I really enjoyed this lesson - Neil is such an inspiring tutor and he presents each topic so simply and clearly. I have struggled reading literary short stories as they often seem to pose too many questions and require the reader to guess and think at what their meaning might be. Call me lazy but I find that too much hard work! I want a short story to be exactly that - complete, finished, resolved, so I love the idea of approaching short fiction as the final chapter of a novel. In the Saint Nick example here I could pinpoint the exact moment where the penny dropped for me and I understood who the character was. I'd be interested to hear if others think this is something that happens in all good short fiction - is there always something that the reader has to work out for themselves? Could anyone give me any other examples to try, perhaps of more genre based short fiction collections?

Mike C.

I enjoyed the subverting of the norm in Nicholas Was... and I found this session to be one of the most inspiring by far.

Tom M.

This is magic.

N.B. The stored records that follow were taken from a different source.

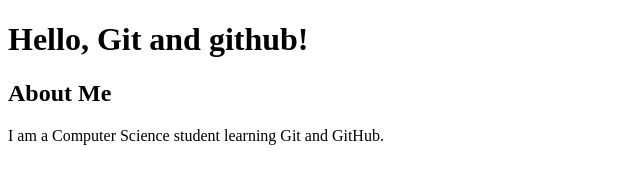
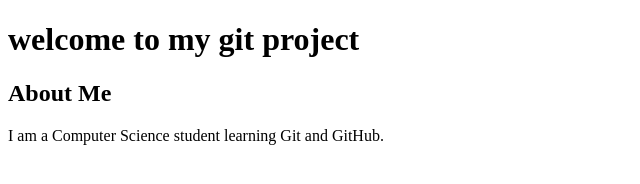
Before and after one commit to lizyk/GIT-PRACTICE, a plain HTML site: page index.html in a window 1280 px wide. Shown: the whole page, without its empty margins (0-640 px from the left). Drawn offline with Linux system fonts and the light colour scheme.

Commit message:
change project heading

```diff
--- a/index.html
+++ b/index.html
@@ -5,7 +5,7 @@
     <title>My Git Practice</title>
 </head>
 <body>
-    <h1>Hello, Git and github!</h1>
+    <h1>welcome to my git project</h1>
 <h2>About Me</h2>
 <p>I am a Computer Science student learning Git and GitHub.</p>
 </body>
```
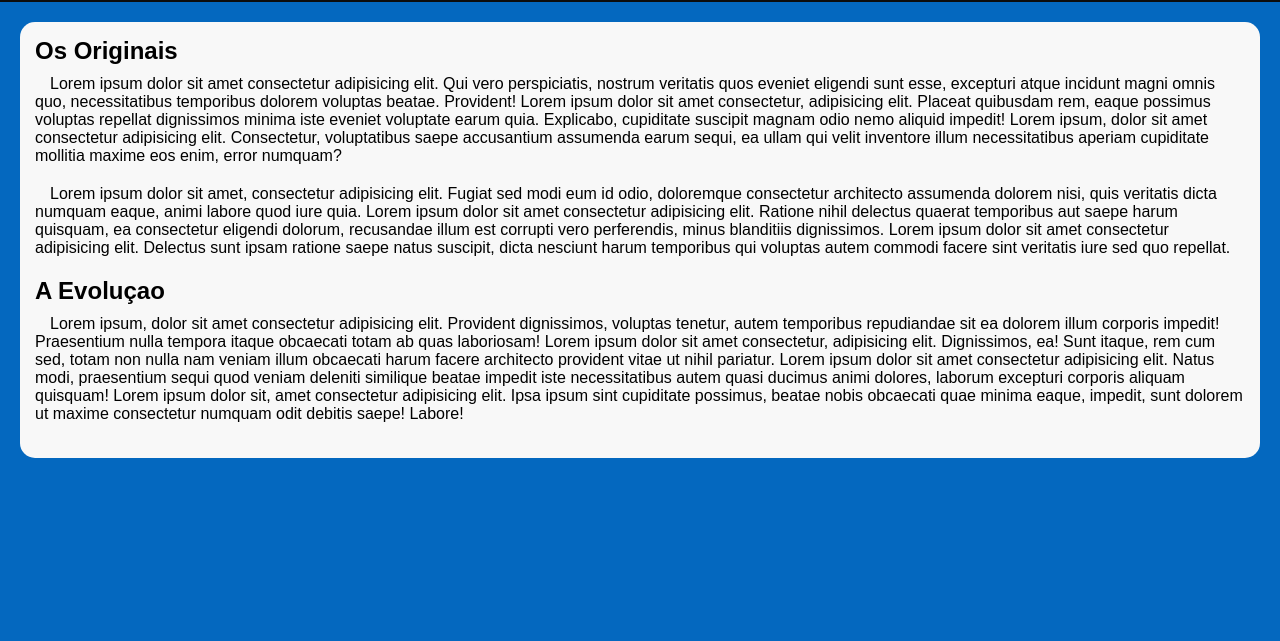
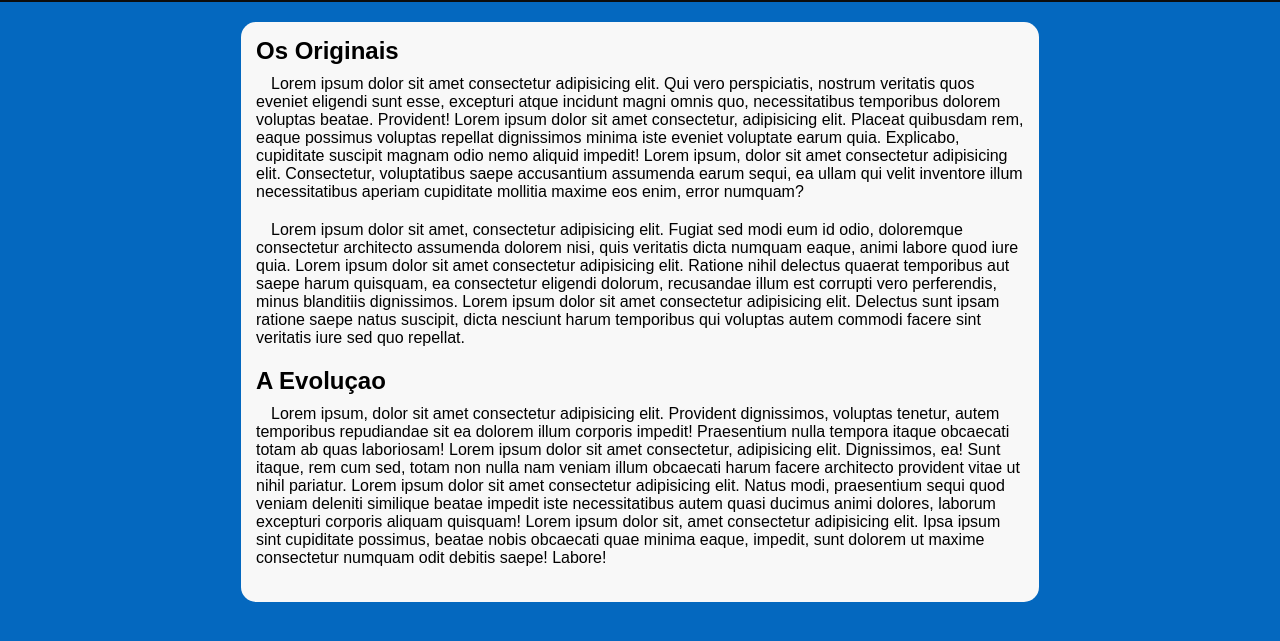
Before and after one commit to FabioDazon/projeto-site-mq, a plain HTML site: page index.html in a window 1280 px wide. Shown: the part 113-754 px from the top of the page. Drawn offline with Linux system fonts and the light colour scheme.

Commit message:
Update tudo.css

```diff
--- a/estilos/tudo.css
+++ b/estilos/tudo.css
@@ -19,7 +19,7 @@ body{
 }
 header{
     background-color:var(--color2);
-
+    margin-bottom: 20px;
 }
 header h1{
     padding: 20px;
@@ -92,8 +92,10 @@ header h1{
 
 }
 main{
+    margin: auto;
+    width: 90vw;
+    width: 768px;
 
-    margin: 20px;
     background-color: rgb(248, 248, 248);
     padding: 15px;
     border-radius: 15px;
```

I loved this lesson so much I grabbed a pen and just scribbled out my own 100 word story, it's a blatant imitation as you suggested and I hope you don't take offense into seeing it here. I'm new to writing - this is my first day since school (I'm now 33 and left at 16). I've just booked tickets to see you in London too! Stoked! Berkley was... a dark soul. Black as his keeper desired. He lived to serve. Stolen as a new-born he has but fleeting memories of his family. Destined for a life of forced companionship, driven by carnal desires of the stomach and loins, he envies those freer folks he shares brief sensual encounters with upon twice-daily forays into familiar ‘adventure’. Taught tricks of the trade by his jailer to impress folk he’s paraded before, a bond formed, a reliance between them: A De Clarambault’s-esq adoration of his captors every obscure gesture. Stockholm syndrome ridden Berkley rarely voice’s his lament with a single, guttural word… Woof!


This lesson helped me realize one of the reasons I'm struggling with my writing. I've been so focused on what I've already come up with, I haven't given myself room to allow new ideas to enter. This was incredibly helpful. Thank you :)

Joni W.

I like this idea of the story being the last chapter, the unraveling. Very helpful!

William D.

WOW - The difference that quality makes in the educational pursuit of honing the writing/storytelling skill. I really appreciate Mr. Gaiman's easy, low-stress approach to the craft of which he IS a master. So thankful that he is willing to share his hard-earned insights. As much as I have dug deep into the how-to and why for in writing, this is something different - this is the soul of writing, not just structure. This has been so worth the investment of time and money to attend these excellent classes.

Bruce S.

I write flash fiction and short stories since generally I don't have time to keep a novel length story going. I hate to admit it, but I I lose my place. Gaiman's flash fiction story about St. Nick screamed of a wonderful alternative viewpoint with St. Nick as a victim. Loved it.

A fellow student

Mr Gaiman, so inspiring. I just have to listen, a little, and the ideas start to flow.